- Served with coffee
- Liqueurs can be mixed with cream or other mixers to create some really good and extremely colorful cocktails
Rainbow Liqueur Drinks - Floating Liqueurs
Ever wondered how bartenders create those unusual rainbow effects when making cocktails? They use a method called 'Floating liqueurs' which is achieved by 'floating' a measure of liqueur in a glass by pouring it slowly over an inverted spoon or down a glass rod on top of previous layers. This creates a rainbow effect in a glass when using different colored liqueurs or cordials. Liqueurs are sometimes referred to as Cordials, which causes some confusion. In America a cordial mean a sweet, syrup like alcoholic beverage. However, in the UK a cordial means a non-alcoholic, sweet, syrupy drink!
Quantities and Proportions of ingredients in Chartreuse cocktail drinks
Quantities of ingredients tend to cause confusion - no problem, just use the correct proportions of each ingredient to create the best authentic & original Chartreuse cocktail recipe! You can use a thimble, cup or even a pitcher ( if you are making this recipe for a group or a crowd ) when you make a cocktail!
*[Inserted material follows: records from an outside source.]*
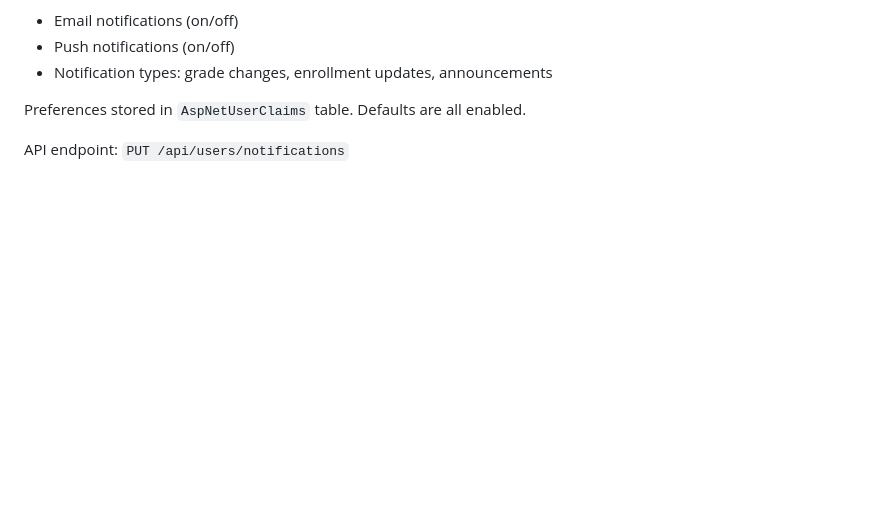
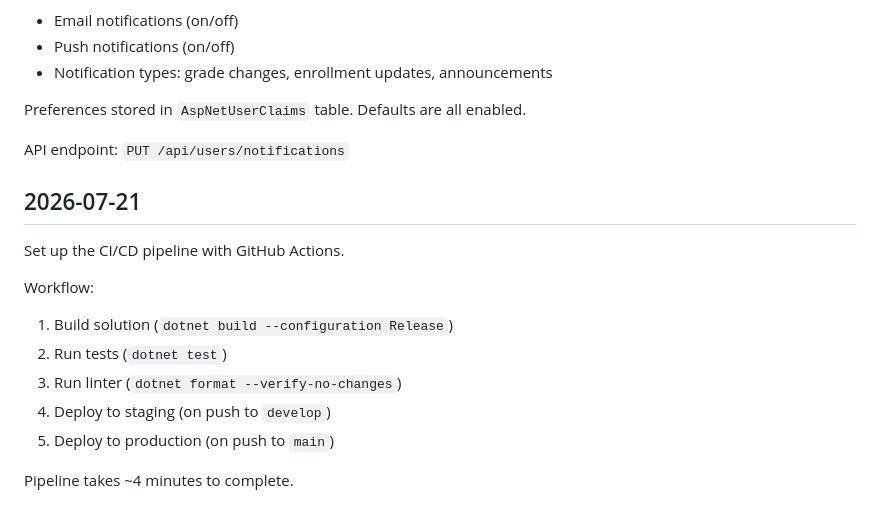
Before and after one commit to PhmHai0702/PRN222_CourseManagement, a Markdown page: devlog.md, the part around the change. Rendered like a GitHub page; blank space fills up the shorter version.

Commit message:
chore: configure CI pipeline

```diff
--- a/devlog.md
+++ b/devlog.md
@@ -325,3 +325,17 @@ Users can now configure:
 Preferences stored in `AspNetUserClaims` table. Defaults are all enabled.
 
 API endpoint: `PUT /api/users/notifications`
+
+
+## 2026-07-21
+
+Set up the CI/CD pipeline with GitHub Actions.
+
+Workflow:
+1. Build solution (`dotnet build --configuration Release`)
+2. Run tests (`dotnet test`)
+3. Run linter (`dotnet format --verify-no-changes`)
+4. Deploy to staging (on push to `develop`)
+5. Deploy to production (on push to `main`)
+
+Pipeline takes ~4 minutes to complete.
```
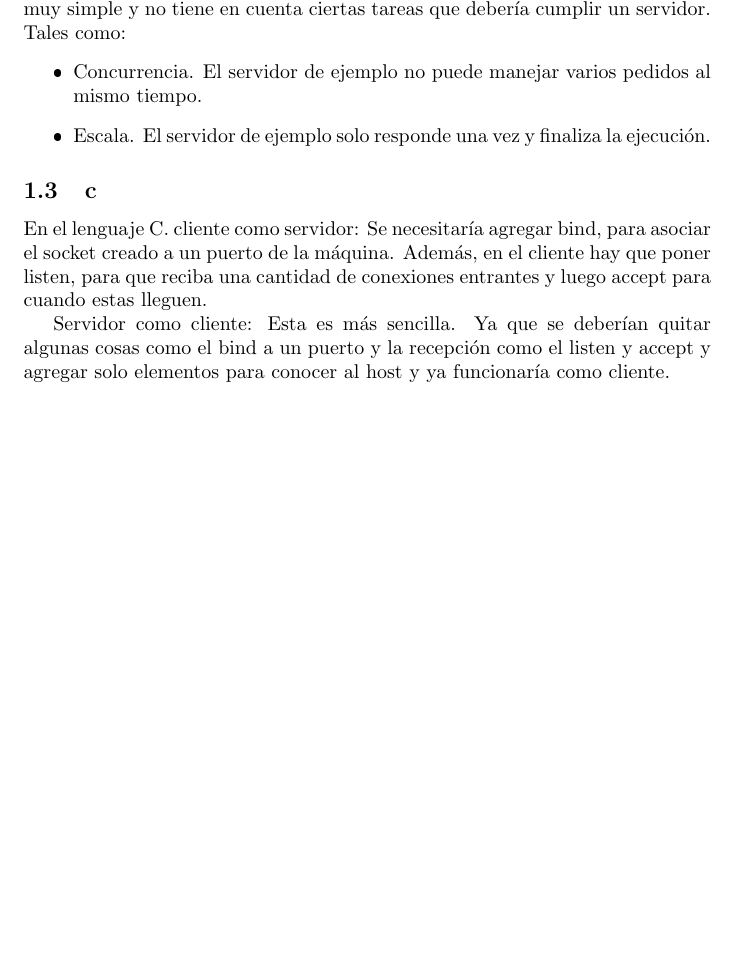
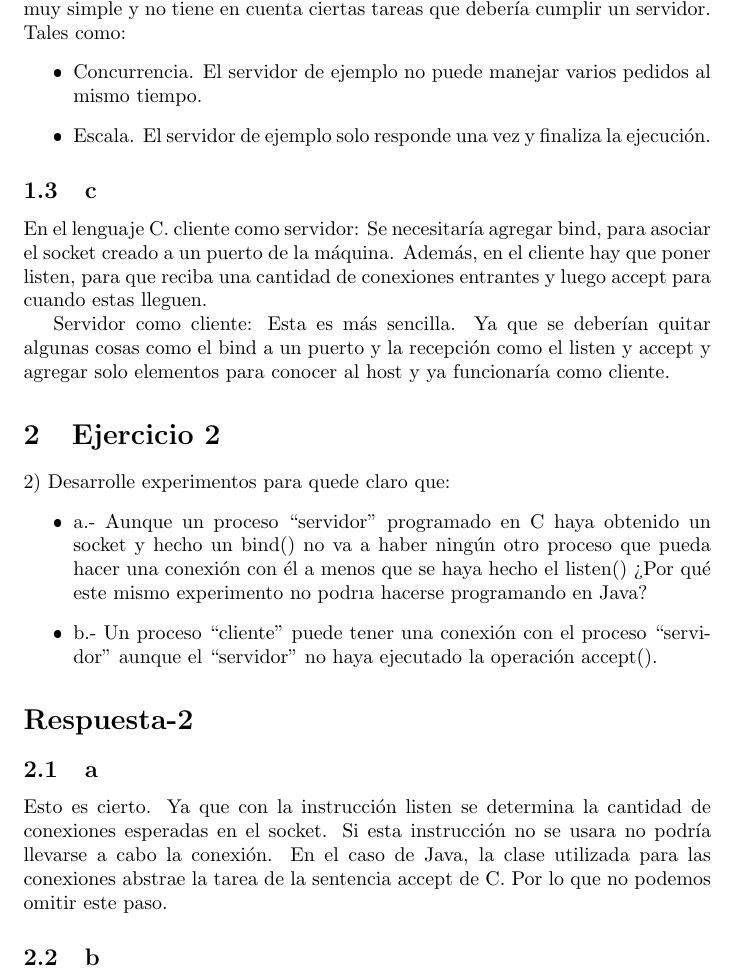
Before and after one commit to FrancoDalla/distribuidos, a LaTeX document (practicas/TP1/resolucion.tex): part of page 2 of 2, cut so that both start at the same text, the shorter picture padded with empty space. The pictures show the PDF file practicas/TP1/resolucion.pdf that the author committed with the source.

Commit message:
contracultura

```diff
--- a/practicas/TP1/resolucion.tex
+++ b/practicas/TP1/resolucion.tex
@@ -49,5 +49,23 @@
 
 		Servidor como cliente: Esta es más sencilla. Ya que se deberían quitar algunas cosas como el bind a un puerto y la recepción como el listen y accept y agregar solo elementos para conocer al host y ya funcionaría como cliente.
 
+	\section{Ejercicio 2}
+		2) Desarrolle experimentos para quede claro que:
+		\begin{itemize}
+			\item a.- Aunque un proceso “servidor” programado en C haya obtenido un
+			socket y hecho un bind() no va a haber ningún otro proceso que pueda
+			hacer una conexión con él a menos que se haya hecho el listen() ¿Por qué
+			este mismo experimento no podrı́a hacerse programando en Java?
+
+			\item b.- Un proceso “cliente” puede tener una conexión con el proceso “servidor” aunque el “servidor” no haya ejecutado la operación accept().
+		\end{itemize}
+
+		\section*{Respuesta-2}
+		\subsection{a}
+			Esto es cierto. Ya que con la instrucción listen se determina la cantidad de conexiones esperadas en el socket. Si esta instrucción no se usara no podría llevarse a cabo la conexión.
+			En el caso de Java, la clase utilizada para las conexiones abstrae la tarea de la sentencia accept de C. Por lo que no podemos omitir este paso.
+		\subsection{b}
+		Creo que se puede.
+
 
 \end{document}
```
Also changed, not shown: practicas/TP1/2024 - Explicación 1 - Socket.pdf (added), practicas/TP1/resolucion.pdf, 4 other files. Lines whose indentation alone changed are shown as unchanged.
The following simple guidelines will also help with the different quantities referred to in other cocktail recipes:
- 1 oz (ounce) equals 2 tbsp (tablespoons) or 3 cl (centilitres)
- 30ml equals 1 oz
- 1 shot equals 3 tbsp (tablespoons) or 1½ oz (ounces) or 45 ml (millilitres)
- 1 cup equals 8 oz (ounces) or 24 cl (centilitres) or 240 ml (millilitres)